           Ironically, it's the opponents of the ACA who want to sabotage it who actually are advising young people NOT to buy insurance, and pay the penalties instead.  It's bad advice, because the ACA has a limited enrollment period at the beginning of each year, and if you don't sign up then, you can't sign up for another year.  So if you get sick or have an accident between March and December, you're pretty much stuck for paying your own medical bills out of pocket until next year.

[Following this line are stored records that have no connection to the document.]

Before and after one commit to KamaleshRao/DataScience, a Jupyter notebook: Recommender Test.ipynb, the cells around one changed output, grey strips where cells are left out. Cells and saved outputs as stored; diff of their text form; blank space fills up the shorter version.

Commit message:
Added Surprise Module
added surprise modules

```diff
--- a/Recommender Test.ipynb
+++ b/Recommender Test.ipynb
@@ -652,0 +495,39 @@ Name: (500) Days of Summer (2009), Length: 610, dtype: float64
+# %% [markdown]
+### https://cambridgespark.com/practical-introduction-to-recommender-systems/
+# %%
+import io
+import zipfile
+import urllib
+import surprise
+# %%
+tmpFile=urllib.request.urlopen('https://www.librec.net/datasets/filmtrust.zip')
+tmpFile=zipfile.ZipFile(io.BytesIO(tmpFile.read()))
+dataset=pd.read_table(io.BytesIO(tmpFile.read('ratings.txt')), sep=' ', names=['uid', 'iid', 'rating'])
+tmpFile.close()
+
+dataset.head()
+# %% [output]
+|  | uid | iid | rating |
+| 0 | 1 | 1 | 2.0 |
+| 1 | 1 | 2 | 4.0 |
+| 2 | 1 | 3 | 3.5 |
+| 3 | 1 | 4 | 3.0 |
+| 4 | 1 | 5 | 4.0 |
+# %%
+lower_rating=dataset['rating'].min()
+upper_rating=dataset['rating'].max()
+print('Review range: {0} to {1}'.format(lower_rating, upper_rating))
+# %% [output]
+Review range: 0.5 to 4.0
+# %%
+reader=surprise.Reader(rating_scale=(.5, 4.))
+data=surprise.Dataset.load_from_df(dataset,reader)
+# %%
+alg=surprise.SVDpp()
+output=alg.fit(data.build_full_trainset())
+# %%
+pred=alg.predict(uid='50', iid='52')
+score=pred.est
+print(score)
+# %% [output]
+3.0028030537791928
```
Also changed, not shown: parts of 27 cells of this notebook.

           So if you choose to buy insurance, you're paying into a pool that provides for everyone's healthcare, and if you're young, healthy, and lucky, you won't actually need to use that insurance yourself, but you don't have to worry if you're unlucky and face an unexpected accident or illness.  On the other hand, if you choose NOT to buy insurance, you're still paying into the pool by paying the mandated penalty, and getting NOTHING in return, even if you DO get sick.  Yes, there are people who simply can't afford either to buy insurance or pay the penalty, and that's what the Medicaid expansion is for.  The people who can't afford it are offered and alternative, and are not required to pay the mandate penalty.  

           There will still be people who choose not to buy insurance for the very reasons you suggest.  They're willing to gamble that they won't get sick and would rather pay a penalty that gives them NOTHING than pay a bit more to have insurance that has a tangible benefit for them.  Likewise, there are people who choose to drive without insurance, gambling that they won't get into an accident and won't get pulled over.  But despite the fact that SOME people make this choice, enough people choose to buy insurance to make the auto insurance system work, and the auto insurance industry makes PLENTY of profit.  The Massachusetts mandated health insurance system also has "freeloaders" who choose to pay the penalty rather than buy insurance, yet that system works overall, and also generates plenty of profit for insurance companies.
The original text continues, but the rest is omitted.